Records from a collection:
>>

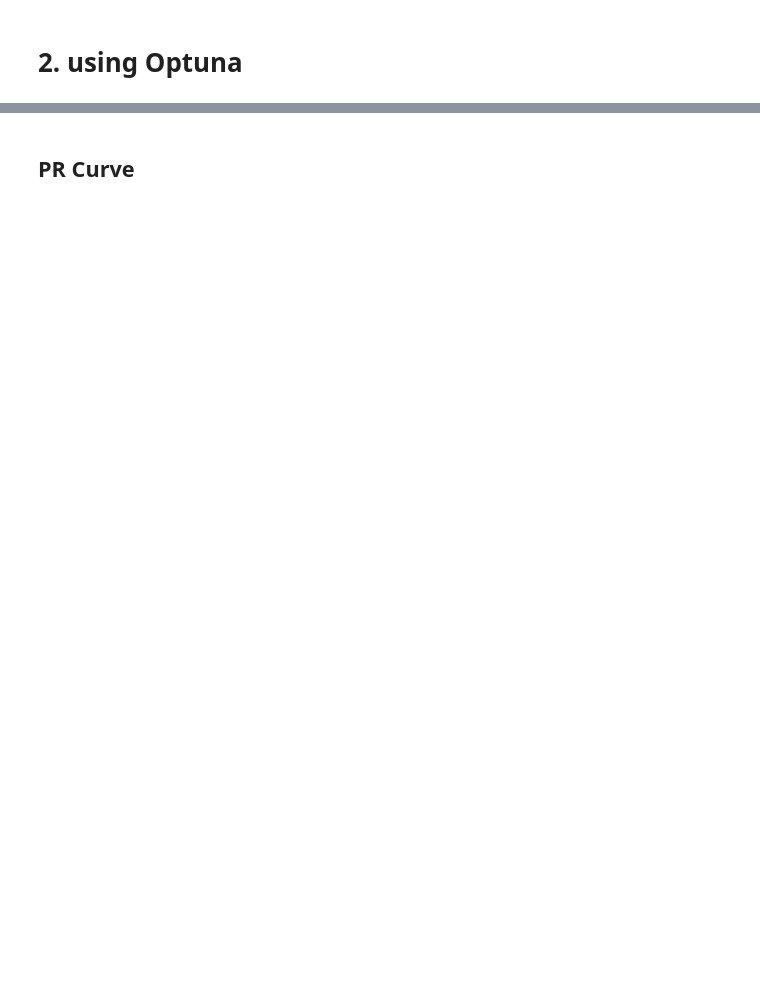
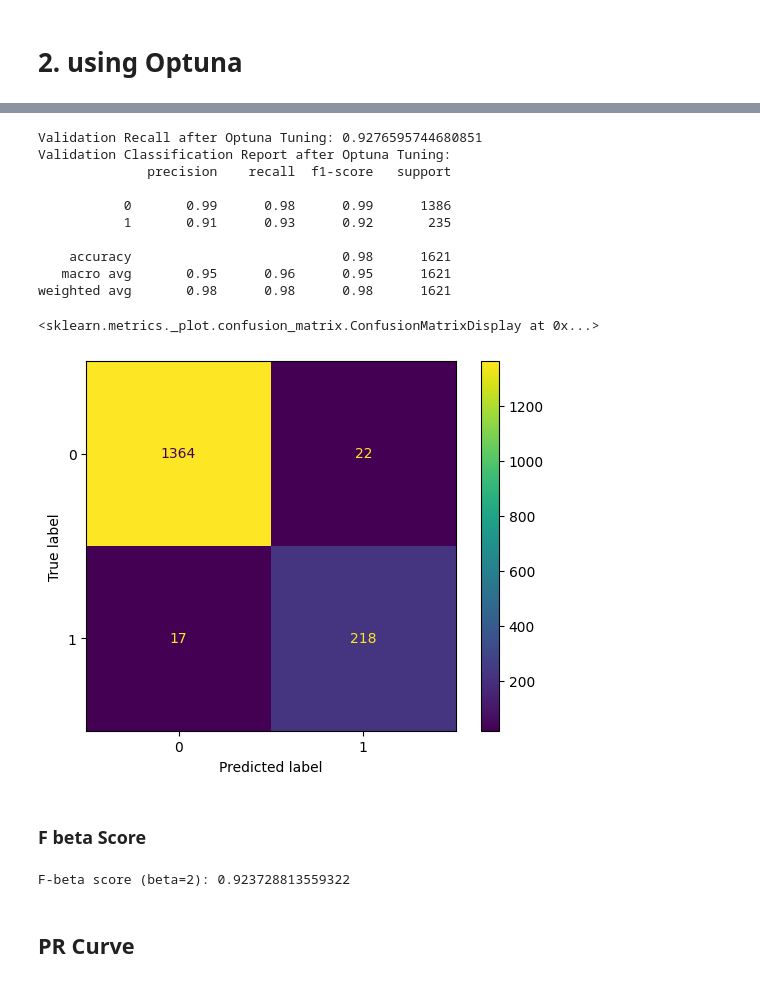
Before and after one commit to McGill-MMA-EnterpriseAnalytics/customer_churn_2024, a Jupyter notebook: Modelling/CatBoost.ipynb, the cells around one changed output, grey strips where cells are left out. Drawn from its saved outputs; the diff is of its cells as text; code cells hidden in the pictures; blank space fills up the shorter version.

```diff
--- a/Modelling/CatBoost.ipynb
+++ b/Modelling/CatBoost.ipynb
@@ -108,14 +198,0 @@ print('Best parameters:', best_params)
-# %%
-#evaluate on validation set
-final_model = CatBoostClassifier(**best_params, verbose=0)
-final_model.fit(X_train_res, y_train_res, eval_set=[(X_val, y_val)], early_stopping_rounds=100, verbose=0)
-y_val_pred = final_model.predict(X_val)
-val_accuracy = accuracy_score(y_val, y_val_pred)
-val_report = classification_report(y_val, y_val_pred)
-
-#printing the accuracy and classification report
-print(f'Validation Accuracy: {val_accuracy}')
-print(f'Validation Report: {val_report}')
-
-#prinitng confusion matrix
-ConfusionMatrixDisplay.from_predictions(y_val, y_val_pred)
@@ -133,2 +199,46 @@ ConfusionMatrixDisplay.from_predictions(y_test, y_test_pred)
+# %%
+# Train the model using the best parameters
+best_params = study.best_trial.params
+model_optuna = CatBoostClassifier(**best_params, verbose=0)
+model_optuna.fit(X_train_res, y_train_res)
+
+# Predict and evaluate on the validation set
+y_val_pred_optuna = model_optuna.predict(X_val)
+recall_optuna = recall_score(y_val, y_val_pred_optuna)
+classification_report_optuna = classification_report(y_val, y_val_pred_optuna)
+
+print(f"Validation Recall after Optuna Tuning: {recall_optuna}")
+print(f"Validation Classification Report after Optuna Tuning:\n{classification_report_optuna}")
+
+#confusion matrix
+ConfusionMatrixDisplay.from_predictions(y_val, y_val_pred_optuna)
+# %% [output]
+Validation Recall after Optuna Tuning: 0.9276595744680851
+Validation Classification Report after Optuna Tuning:
+              precision    recall  f1-score   support
+
+           0       0.99      0.98      0.99      1386
+           1       0.91      0.93      0.92       235
+
+    accuracy                           0.98      1621
+   macro avg       0.95      0.96      0.95      1621
+weighted avg       0.98      0.98      0.98      1621
+<sklearn.metrics._plot.confusion_matrix.ConfusionMatrixDisplay at 0x...>
+[figure, added]
+# %% [markdown]
+### F beta Score
+# %%
+from sklearn.metrics import fbeta_score
+
+# Predict on the validation set
+y_val_pred = model_optuna.predict(X_val)
+
+# Calculate the F-beta score
+beta = 2
+f_beta = fbeta_score(y_val, y_val_pred, beta=beta)
+
+print(f'F-beta score (beta={beta}): {f_beta}')
+# %% [output]
+F-beta score (beta=2): 0.923728813559322
 # %% [markdown]
 ## PR Curve
```
Also changed, not shown: parts of 12 cells of this notebook, 6 other files.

<<

The full data, repeated exactly and stripped of its pictures, is the expected answer.

**OUTPUT FOR THIS TASK**
Before and after one commit to McGill-MMA-EnterpriseAnalytics/customer_churn_2024, a Jupyter notebook: Modelling/CatBoost.ipynb, the cells around one changed output, grey strips where cells are left out. Drawn from its saved outputs; the diff is of its cells as text; code cells hidden in the pictures; blank space fills up the shorter version.

```diff
--- a/Modelling/CatBoost.ipynb
+++ b/Modelling/CatBoost.ipynb
@@ -108,14 +198,0 @@ print('Best parameters:', best_params)
-# %%
-#evaluate on validation set
-final_model = CatBoostClassifier(**best_params, verbose=0)
-final_model.fit(X_train_res, y_train_res, eval_set=[(X_val, y_val)], early_stopping_rounds=100, verbose=0)
-y_val_pred = final_model.predict(X_val)
-val_accuracy = accuracy_score(y_val, y_val_pred)
-val_report = classification_report(y_val, y_val_pred)
-
-#printing the accuracy and classification report
-print(f'Validation Accuracy: {val_accuracy}')
-print(f'Validation Report: {val_report}')
-
-#prinitng confusion matrix
-ConfusionMatrixDisplay.from_predictions(y_val, y_val_pred)
@@ -133,2 +199,46 @@ ConfusionMatrixDisplay.from_predictions(y_test, y_test_pred)
+# %%
+# Train the model using the best parameters
+best_params = study.best_trial.params
+model_optuna = CatBoostClassifier(**best_params, verbose=0)
+model_optuna.fit(X_train_res, y_train_res)
+
+# Predict and evaluate on the validation set
+y_val_pred_optuna = model_optuna.predict(X_val)
+recall_optuna = recall_score(y_val, y_val_pred_optuna)
+classification_report_optuna = classification_report(y_val, y_val_pred_optuna)
+
+print(f"Validation Recall after Optuna Tuning: {recall_optuna}")
+print(f"Validation Classification Report after Optuna Tuning:\n{classification_report_optuna}")
+
+#confusion matrix
+ConfusionMatrixDisplay.from_predictions(y_val, y_val_pred_optuna)
+# %% [output]
+Validation Recall after Optuna Tuning: 0.9276595744680851
+Validation Classification Report after Optuna Tuning:
+              precision    recall  f1-score   support
+
+           0       0.99      0.98      0.99      1386
+           1       0.91      0.93      0.92       235
+
+    accuracy                           0.98      1621
+   macro avg       0.95      0.96      0.95      1621
+weighted avg       0.98      0.98      0.98      1621
+<sklearn.metrics._plot.confusion_matrix.ConfusionMatrixDisplay at 0x...>
+[figure, added]
+# %% [markdown]
+### F beta Score
+# %%
+from sklearn.metrics import fbeta_score
+
+# Predict on the validation set
+y_val_pred = model_optuna.predict(X_val)
+
+# Calculate the F-beta score
+beta = 2
+f_beta = fbeta_score(y_val, y_val_pred, beta=beta)
+
+print(f'F-beta score (beta={beta}): {f_beta}')
+# %% [output]
+F-beta score (beta=2): 0.923728813559322
 # %% [markdown]
 ## PR Curve
```
Also changed, not shown: parts of 12 cells of this notebook, 6 other files.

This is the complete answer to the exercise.